Museum highlights state's struggles to keep people free
The Museum on Main's current exhibit makes it clear that the fight for freedom, although it has a long history in our state, is still ongoing.
"Wherever There's a Fight: The History of Civil Liberties in California" goes back to the battle against slavery in the mid-19th century and works its way to the current campaign for marriage equality.
The exhibit poses questions and gives historic examples of the fight for liberties:
* Who is free?
* Who can own land?
* Who is an American?
* When do we have the right to bear arms?
* Whose habits can be banned?
This last section notes that protecting the public's health can push some people into corners, for instance, California's increasingly strict laws against smoking in public.

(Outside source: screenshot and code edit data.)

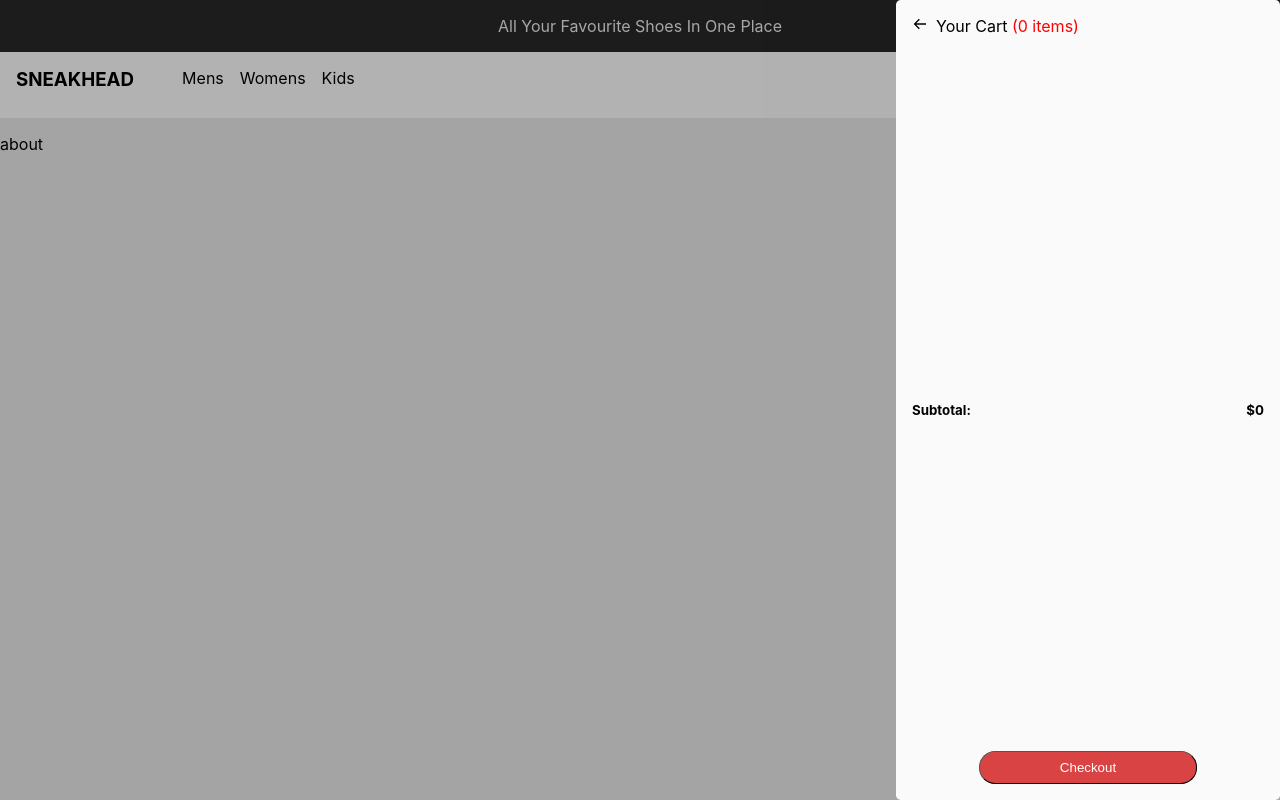
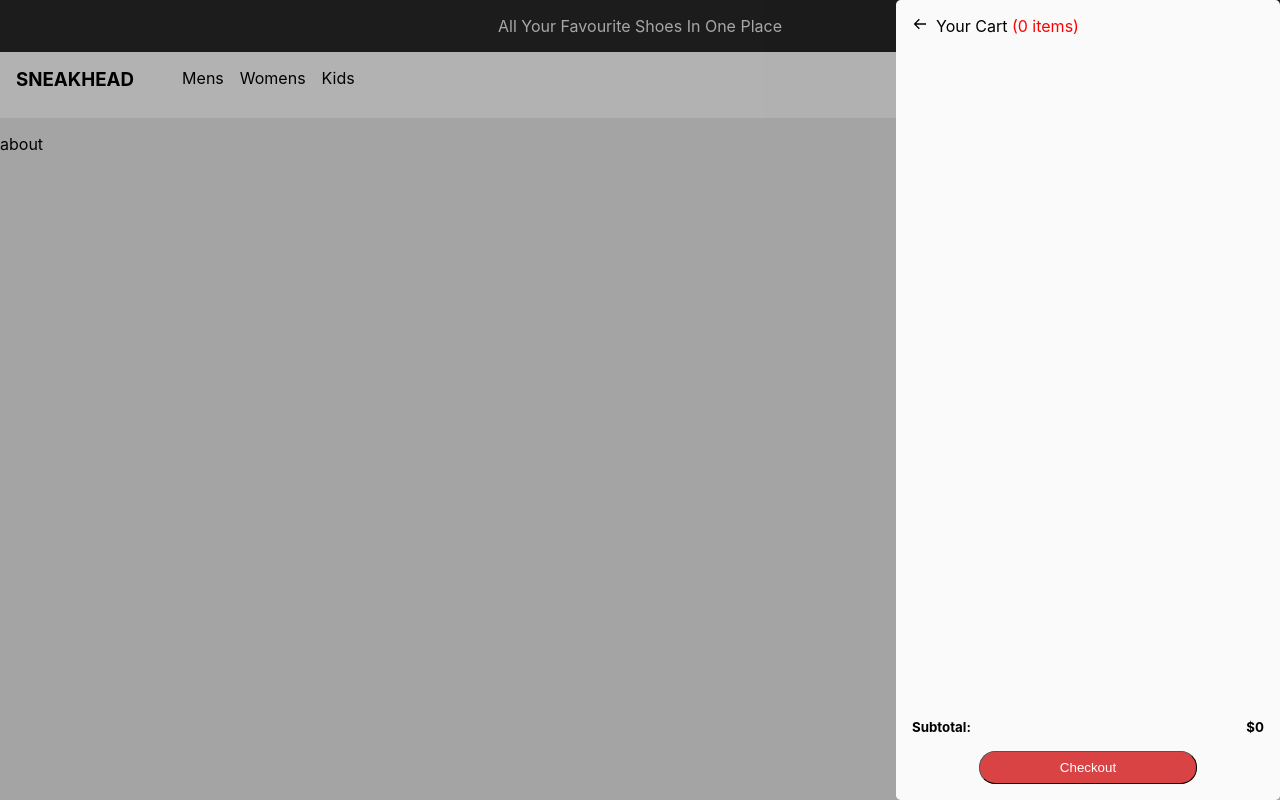
Before and after one commit to RidwanMursal/Shoe-shop, a Next.js app in the folder shoe_shop/: page /about in a window 1280 px wide. Both pictures are taken after a click on the icon 1203 px from the left and 83 px from the top of the page. Built offline with nearby package versions, Linux system fonts and the light colour scheme.

Commit message:
fixed cart css bug

```diff
--- a/shoe_shop/components/Banner.jsx
+++ b/shoe_shop/components/Banner.jsx
@@ -1,6 +1,7 @@
 import shoeImageTopView from "../images/air-force-ones.png"
 import shoeImageProfile from "../images/air-force-ones-profile.png"
 import mobileBanner from "../images/nike.jpg"
+import Link from "next/link"
 
 
 
@@ -20,7 +21,9 @@ const Banner = () => {
 
             <div>
               <h2 className="banner-item-price">$79.99</h2>
-              <button className="banner-shop-button">Shop Now</button>
+              <Link href="/productInfo/nike-af1-new">
+                <button className="banner-shop-button">Shop Now</button>
+              </Link>
             </div>
           </div>
           <img className="banner-image"src={shoeImageTopView.src} alt="oh no" />
--- a/shoe_shop/components/CartFooter.jsx
+++ b/shoe_shop/components/CartFooter.jsx
@@ -4,7 +4,7 @@ const CartFooter = ({cartItems}) => {
   let subtotal = 0
   cartItems.forEach(item => subtotal += (item.product.productPrice*item.quantity))
   return (
-    <>
+    <div>
         <div className="subtotal-container" >
             <h5>Subtotal:</h5>
             <h5>${Math.round(subtotal*100)/100}</h5>
@@ -15,7 +15,7 @@ const CartFooter = ({cartItems}) => {
         </div>
 
 
-    </>
+    </div>
   )
 }
 
--- a/shoe_shop/components/Products.jsx
+++ b/shoe_shop/components/Products.jsx
@@ -1,6 +1,6 @@
 import Product from "./Product"
 const Products = ({products}) => {
-  //console.log("this is x", products)
+
 
   if (products.length === 0) {
     return (
```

Videos air struggles including Martin Luther King Jr. marches, and House Un-American Activities Committee hearings during the Cold War, which led to the blacklisting of thousands of teachers and government workers wrongly accused of disloyalty and the imprisonment of Hollywood writers and directors who refused to answer questions.

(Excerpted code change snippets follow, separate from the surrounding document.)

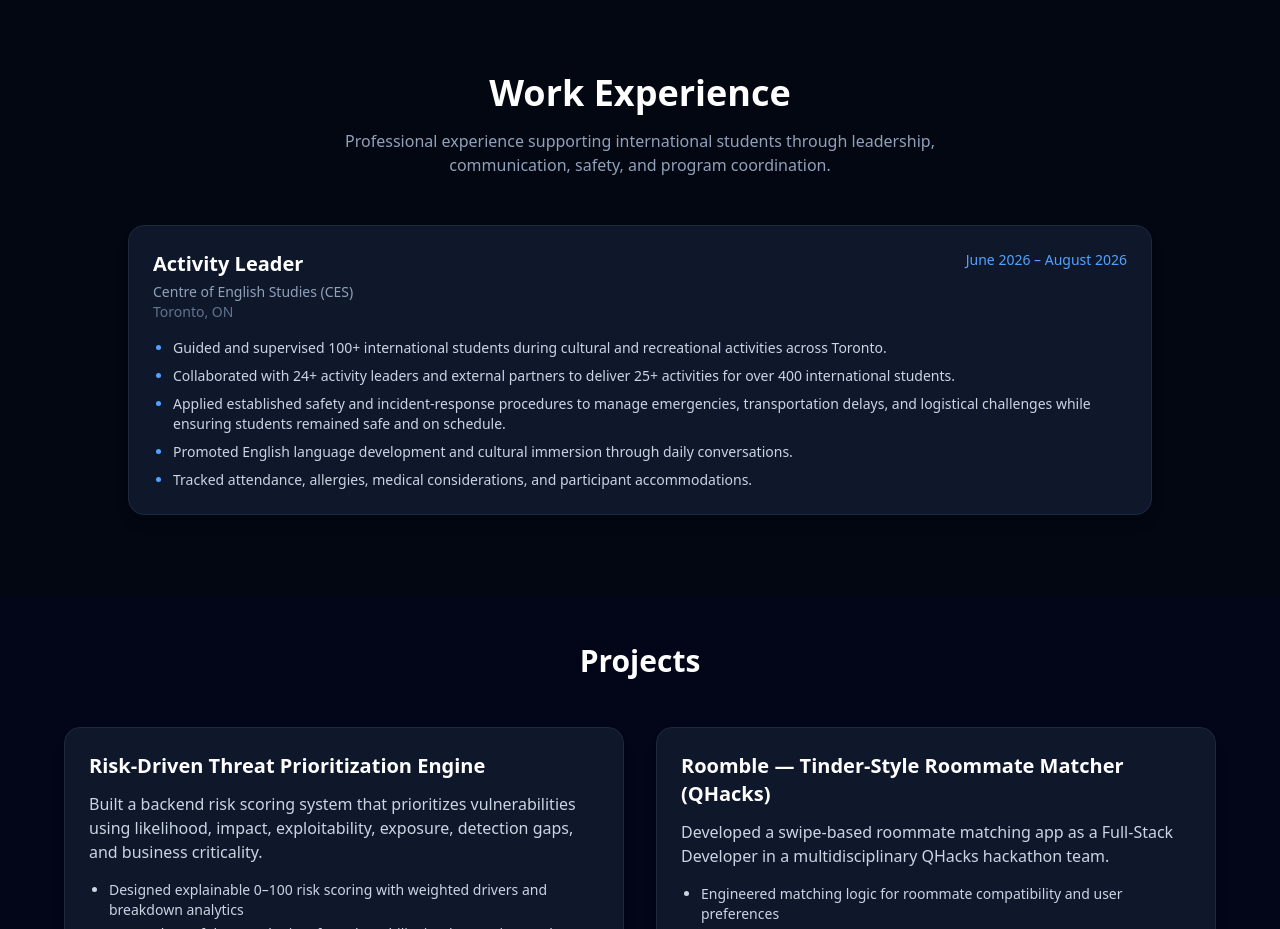
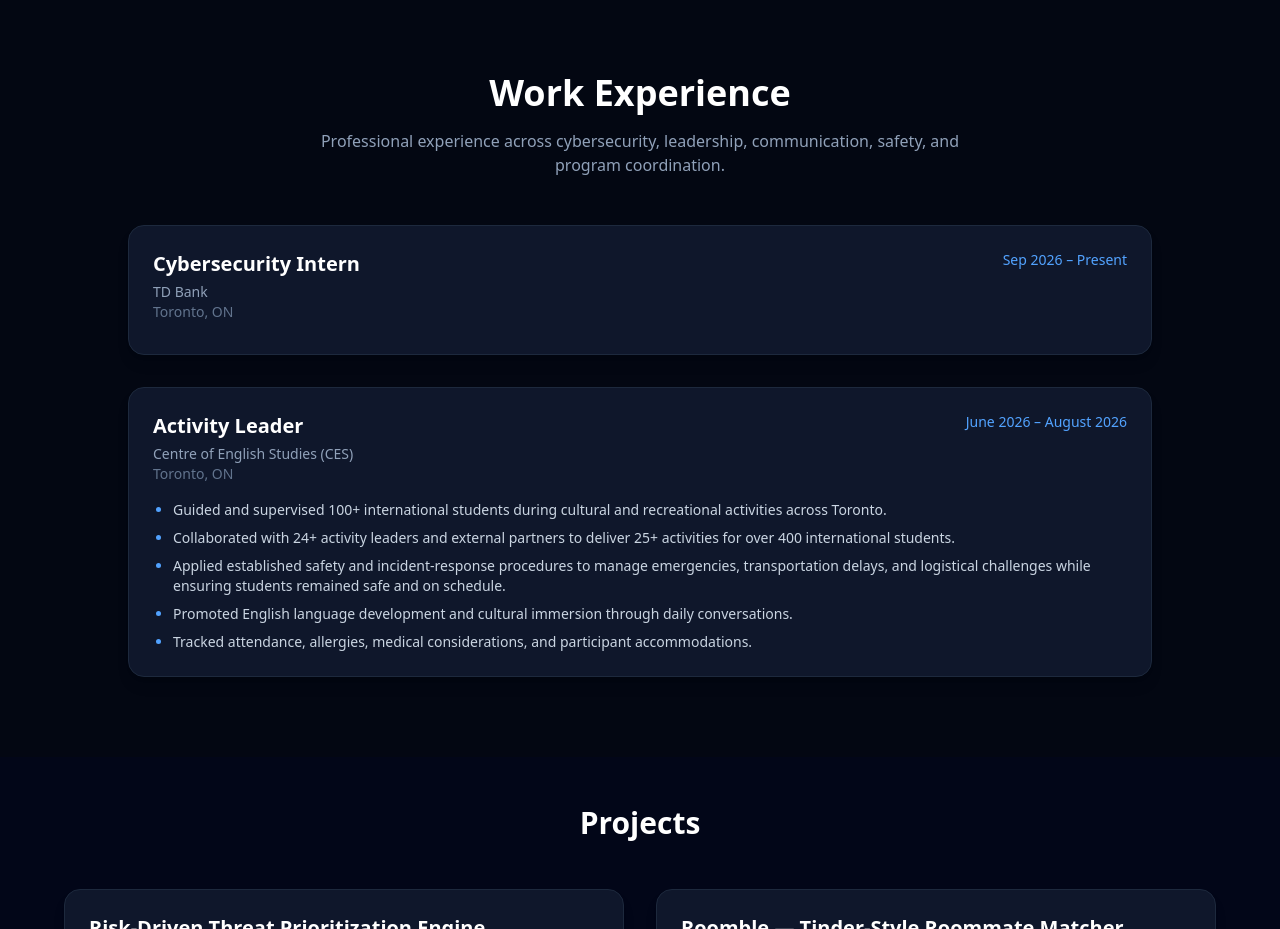
Before and after one commit to danielpope05/Portfolio, a React (Vite) app: page / in a window 1280 px wide. Shown: the part 1280-2209 px from the top of the page. Built offline with nearby package versions, Linux system fonts and the light colour scheme.

Commit message:
Intern expericence update

```diff
--- a/src/components/WorkExperience.jsx
+++ b/src/components/WorkExperience.jsx
@@ -1,5 +1,12 @@
 export default function WorkExperience() {
   const experiences = [
+    {
+      title: "Cybersecurity Intern",
+      organization: "TD Bank",
+      location: "Toronto, ON",
+      date: "Sep 2026 – Present",
+      highlights: [],
+    },
     {
       title: "Activity Leader",
       organization: "Centre of English Studies (CES)",
@@ -23,8 +30,8 @@ export default function WorkExperience() {
         </h2>
 
         <p className="text-slate-400 text-center max-w-2xl mx-auto mb-12">
-          Professional experience supporting international students through
-          leadership, communication, safety, and program coordination.
+          Professional experience across cybersecurity, leadership,
+          communication, safety, and program coordination.
         </p>
 
         <div className="space-y-8">
@@ -53,11 +60,13 @@ export default function WorkExperience() {
                 </span>
               </div>
 
-              <ul className="list-disc pl-5 mt-4 text-sm text-slate-300 space-y-2 marker:text-blue-400">
-                {exp.highlights.map((item, index) => (
-                  <li key={index}>{item}</li>
-                ))}
-              </ul>
+              {exp.highlights.length > 0 && (
+                <ul className="list-disc pl-5 mt-4 text-sm text-slate-300 space-y-2 marker:text-blue-400">
+                  {exp.highlights.map((item, index) => (
+                    <li key={index}>{item}</li>
+                  ))}
+                </ul>
+              )}
             </div>
           ))}
         </div>
@@ -65,3 +74,73 @@ export default function WorkExperience() {
     </section>
   );
 }
+
+
+
+// export default function WorkExperience() {
+//   const experiences = [
+//     {
+//       title: "Activity Leader",
+//       organization: "Centre of English Studies (CES)",
+//       location: "Toronto, ON",
+//       date: "June 2026 – August 2026",
+//       highlights: [
+//         "Guided and supervised 100+ international students during cultural and recreational activities across Toronto.",
+//         "Collaborated with 24+ activity leaders and external partners to deliver 25+ activities for over 400 international students.",
+//         "Applied established safety and incident-response procedures to manage emergencies, transportation delays, and logistical challenges while ensuring students remained safe and on schedule.",
+//         "Promoted English language development and cultural immersion through daily conversations.",
+//         "Tracked attendance, allergies, medical considerations, and participant accommodations.",
+//       ],
+//     },
+//   ];
+
+//   return (
+//     <section id="work-experience" className="py-20 px-8 bg-gray-950">
+//       <div className="max-w-5xl mx-auto">
+//         <h2 className="text-3xl md:text-4xl font-bold text-center text-white mb-4">
+//           Work Experience
+//         </h2>
+
+//         <p className="text-slate-400 text-center max-w-2xl mx-auto mb-12">
+//           Professional experience supporting international students through
+//           leadership, communication, safety, and program coordination.
+//         </p>
+
+//         <div className="space-y-8">
+//           {experiences.map((exp) => (
+//             <div
+//               key={exp.title}
+//               className="bg-slate-900 border border-slate-800 rounded-2xl p-6 shadow-lg hover:shadow-blue-500/10 hover:-translate-y-1 transition"
+//             >
+//               <div className="flex justify-between items-start mb-2 flex-wrap gap-2">
+//                 <div>
+//                   <h3 className="text-xl font-semibold text-white">
+//                     {exp.title}
+//                   </h3>
+
+//                   <p className="text-sm text-slate-400 mt-1">
+//                     {exp.organization}
+//                   </p>
+
+//                   <p className="text-sm text-slate-500">
+//                     {exp.location}
+//                   </p>
+//                 </div>
+
+//                 <span className="text-sm text-blue-400 font-medium">
+//                   {exp.date}
+//                 </span>
+//               </div>
+
+//               <ul className="list-disc pl-5 mt-4 text-sm text-slate-300 space-y-2 marker:text-blue-400">
+//                 {exp.highlights.map((item, index) => (
+//                   <li key={index}>{item}</li>
+//                 ))}
+//               </ul>
+//             </div>
+//           ))}
+//         </div>
+//       </div>
+//     </section>
+//   );
+// }
```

One section called "Do you remember" lets visitors share their stories. One person told about being poorly treated in 2005 for having a mixed race child, with a woman calling them "horrible things."
"I thought we lived in the 2000's, not the 1800's," the person wrote. "I wish ignorance would vanish!"
A legally married gay couple tells about receiving the third degree at customs when returning to the United States.
"Wherever There's a Fight" is a traveling exhibit from Exhibit Envoy, funded by the California Council for the Humanities, a Searching for Democracy Project. The Museum on Main has added from its own collections, including a selection of banned and challenged books.
The interactive displays also include comments on Post-it notes, which include:
* "We shouldn't vote for our rights. That's why they're called 'rights.'"
* "Education is the key to use of guns. It's the decision a person makes about when they point the gun (that) is the problem."
* "All people should be able to love whomever they wish. That's why we were granted 'freedom.'"
The museum also offers a chance for patrons to design their own protest buttons. "Keep your hands off my Internet," reads one.
The exhibit runs through Sept. 9. The Museum on Main is located at 603 Main St., open from 10 a.m.-4 p.m. Tuesday through Saturday; and 1-4 p.m. Sunday. Call 462-2766.